A new study finds that the supply of pediatric dentists is growing more readily than is demand. The study, published in The Journal of the American Dental Association and sponsored by the American Academy of Pediatric Dentistry, pointed out that “growth in demand could increase if pediatric dentists captured a larger share of pediatric dental services or if children who are underserved had oral health care use patterns similar to those of the population with fewer barriers to access.”

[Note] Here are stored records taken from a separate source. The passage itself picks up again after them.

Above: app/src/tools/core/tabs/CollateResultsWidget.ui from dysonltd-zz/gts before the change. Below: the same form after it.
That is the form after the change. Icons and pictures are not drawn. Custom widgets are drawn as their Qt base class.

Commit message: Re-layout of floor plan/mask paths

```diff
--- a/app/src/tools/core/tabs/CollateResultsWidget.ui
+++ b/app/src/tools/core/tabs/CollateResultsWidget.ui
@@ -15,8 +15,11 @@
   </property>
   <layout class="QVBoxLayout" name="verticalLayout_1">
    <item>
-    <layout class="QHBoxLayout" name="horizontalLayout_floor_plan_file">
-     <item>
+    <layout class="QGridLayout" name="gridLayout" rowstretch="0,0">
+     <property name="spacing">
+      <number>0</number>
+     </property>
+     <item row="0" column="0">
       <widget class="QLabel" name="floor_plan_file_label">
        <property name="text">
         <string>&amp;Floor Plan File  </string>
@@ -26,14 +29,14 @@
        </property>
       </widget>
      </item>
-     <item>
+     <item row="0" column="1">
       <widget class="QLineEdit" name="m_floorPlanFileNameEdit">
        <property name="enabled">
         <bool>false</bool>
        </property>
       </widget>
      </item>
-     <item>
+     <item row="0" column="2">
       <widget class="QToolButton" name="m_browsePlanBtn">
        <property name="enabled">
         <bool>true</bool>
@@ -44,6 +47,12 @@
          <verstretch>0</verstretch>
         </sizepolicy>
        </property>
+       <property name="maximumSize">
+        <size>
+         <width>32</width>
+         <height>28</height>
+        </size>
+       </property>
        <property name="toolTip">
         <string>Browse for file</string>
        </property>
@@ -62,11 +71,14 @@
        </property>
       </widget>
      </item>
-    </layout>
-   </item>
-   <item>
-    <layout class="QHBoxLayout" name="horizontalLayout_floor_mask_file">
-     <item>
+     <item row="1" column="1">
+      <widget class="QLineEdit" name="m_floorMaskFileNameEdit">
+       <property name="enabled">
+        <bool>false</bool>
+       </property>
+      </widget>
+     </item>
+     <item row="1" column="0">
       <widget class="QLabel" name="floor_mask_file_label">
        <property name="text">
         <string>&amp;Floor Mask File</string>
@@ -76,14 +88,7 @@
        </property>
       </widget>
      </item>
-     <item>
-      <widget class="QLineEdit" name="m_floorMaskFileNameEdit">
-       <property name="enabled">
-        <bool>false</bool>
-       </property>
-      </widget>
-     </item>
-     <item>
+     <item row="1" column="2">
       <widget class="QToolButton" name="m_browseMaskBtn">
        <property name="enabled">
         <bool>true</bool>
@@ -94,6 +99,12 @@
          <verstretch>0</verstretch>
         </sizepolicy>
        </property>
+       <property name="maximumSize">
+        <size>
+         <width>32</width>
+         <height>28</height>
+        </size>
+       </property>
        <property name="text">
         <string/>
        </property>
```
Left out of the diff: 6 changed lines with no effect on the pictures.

The study’s authors looked at the current rate of pediatric dentists entering the workforce and the delivery of oral health care. Projecting out, they predicted that the number of full-time equivalent (FTE) pediatric dentists will be 4,030 by 2030, whereas demand will increase by 140 FTE dentists by 2030. The researchers pointed out that if undeserved populations received greater access to care or if pediatric dentists provided a larger portion of services to children, then demand could grow by 2,100 FTE dentists or by 10,470 FTE dentists, respectively.
The authors recommended policy changes to reduce barriers to oral health care access, to continue pediatric dentists’ participation in Medicaid programs, and to urge early dental services to children.